I’d love to hear what other people are reading right now; drop a comment and let me know what you’re enjoying this summer!  And also check out my brother’s blog (follow the link on the right to “Yet Another Unitarian Universalist”); he has periodic entries about his summer reading.

Next in line

I’ve just read two excellent books, the newish young adult novel Red Sea by Diane Tullson, and the newish children’s book The Miraculous Journey of Edward Tulane by Kate DiCamillo.  (I’ll write an entry about each of these books in the near future.)  Now it’s time for me to move on to the next book…which I have decided needs to be the 6th Harry Potter book, Harry Potter and the Half-Blood Prince by J.K. Rowling.  We just received a donation at my library of a new copy of the book, and I felt compelled to take the book home to read while it was still clean and beautiful.

I read each of the other five Harry Potter books as soon as it came out (pre-ordered my copies from Amazon, even).  It’s not that I’m addicted to Harry Potter, or that I’m a huge Harry Potter fan.  In fact, a year or more ago I gave away all of my copies in one of many purges of my bookshelves.

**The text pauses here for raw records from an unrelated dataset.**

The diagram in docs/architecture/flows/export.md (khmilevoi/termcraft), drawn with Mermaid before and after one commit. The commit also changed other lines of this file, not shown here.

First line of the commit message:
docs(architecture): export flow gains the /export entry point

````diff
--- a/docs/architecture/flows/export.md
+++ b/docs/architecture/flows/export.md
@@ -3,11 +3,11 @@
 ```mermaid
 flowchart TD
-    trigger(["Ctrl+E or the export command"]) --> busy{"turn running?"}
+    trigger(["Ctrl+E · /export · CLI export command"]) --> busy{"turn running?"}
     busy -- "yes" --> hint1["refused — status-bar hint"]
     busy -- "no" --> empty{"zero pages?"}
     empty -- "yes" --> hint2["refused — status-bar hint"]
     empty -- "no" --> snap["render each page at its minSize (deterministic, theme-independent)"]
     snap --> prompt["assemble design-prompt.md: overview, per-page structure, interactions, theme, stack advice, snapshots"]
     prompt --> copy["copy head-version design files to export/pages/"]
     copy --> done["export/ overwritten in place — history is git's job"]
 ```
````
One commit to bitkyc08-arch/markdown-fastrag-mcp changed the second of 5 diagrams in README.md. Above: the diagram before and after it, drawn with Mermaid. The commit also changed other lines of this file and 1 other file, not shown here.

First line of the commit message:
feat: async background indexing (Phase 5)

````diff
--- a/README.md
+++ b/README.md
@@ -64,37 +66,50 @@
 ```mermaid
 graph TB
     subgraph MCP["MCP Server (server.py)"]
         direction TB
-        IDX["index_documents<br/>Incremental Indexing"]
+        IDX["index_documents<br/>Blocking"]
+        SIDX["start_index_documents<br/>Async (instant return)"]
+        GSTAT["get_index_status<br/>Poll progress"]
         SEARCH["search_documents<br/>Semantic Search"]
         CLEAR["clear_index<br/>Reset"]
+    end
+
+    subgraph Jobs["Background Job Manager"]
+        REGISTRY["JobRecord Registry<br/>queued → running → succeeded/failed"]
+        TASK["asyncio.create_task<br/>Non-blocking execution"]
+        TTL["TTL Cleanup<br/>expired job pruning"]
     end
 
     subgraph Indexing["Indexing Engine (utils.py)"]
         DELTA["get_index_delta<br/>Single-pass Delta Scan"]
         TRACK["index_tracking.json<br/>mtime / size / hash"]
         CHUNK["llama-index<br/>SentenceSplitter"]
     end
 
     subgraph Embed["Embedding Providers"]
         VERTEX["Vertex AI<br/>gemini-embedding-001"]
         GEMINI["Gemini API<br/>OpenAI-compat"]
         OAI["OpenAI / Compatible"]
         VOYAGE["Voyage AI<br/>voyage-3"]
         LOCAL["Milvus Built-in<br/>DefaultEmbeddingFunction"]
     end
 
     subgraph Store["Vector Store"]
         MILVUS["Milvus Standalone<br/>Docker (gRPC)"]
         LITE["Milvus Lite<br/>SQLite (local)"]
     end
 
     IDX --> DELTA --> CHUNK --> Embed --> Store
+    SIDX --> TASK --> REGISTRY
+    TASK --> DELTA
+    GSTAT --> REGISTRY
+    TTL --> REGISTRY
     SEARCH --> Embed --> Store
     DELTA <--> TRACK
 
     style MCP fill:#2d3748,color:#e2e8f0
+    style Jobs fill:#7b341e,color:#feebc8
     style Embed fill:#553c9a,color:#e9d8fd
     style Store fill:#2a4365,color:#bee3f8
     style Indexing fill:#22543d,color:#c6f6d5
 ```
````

But I’m also not a literary snob.  A wise and funny friend of mine often says that it’s not fair to hold children and young adults to higher literary standards than we do adults.  Adults often read bestsellers, books that are engaging but not fabulous, fun but not life-changing.  Why shouldn’t children and young adults have the same opportunity?  Don’t children and young adults have the right to take time away from the crunch of their school work and lose themselves in a quick plot and a fantasy world?  Wouldn’t we, the judging adults, rather see our young people turn to a book instead of a television show or the internet?  (The role of adults in the selection of and production of children’s literature is a topic that I’ll approach in future blog entries.)

I have no grudge against Harry Potter.  The only reason I’ve waited so long to read the 6th installment is rather lame, actually: the 5th book is SO large that I found it physically uncomfortable to hold while I read it.  But as a children’s librarian, it’s both my duty and responsibility to know and understand the literature that the users of my section of the library (children) seek out.  So, Half-Blood Prince, here I come!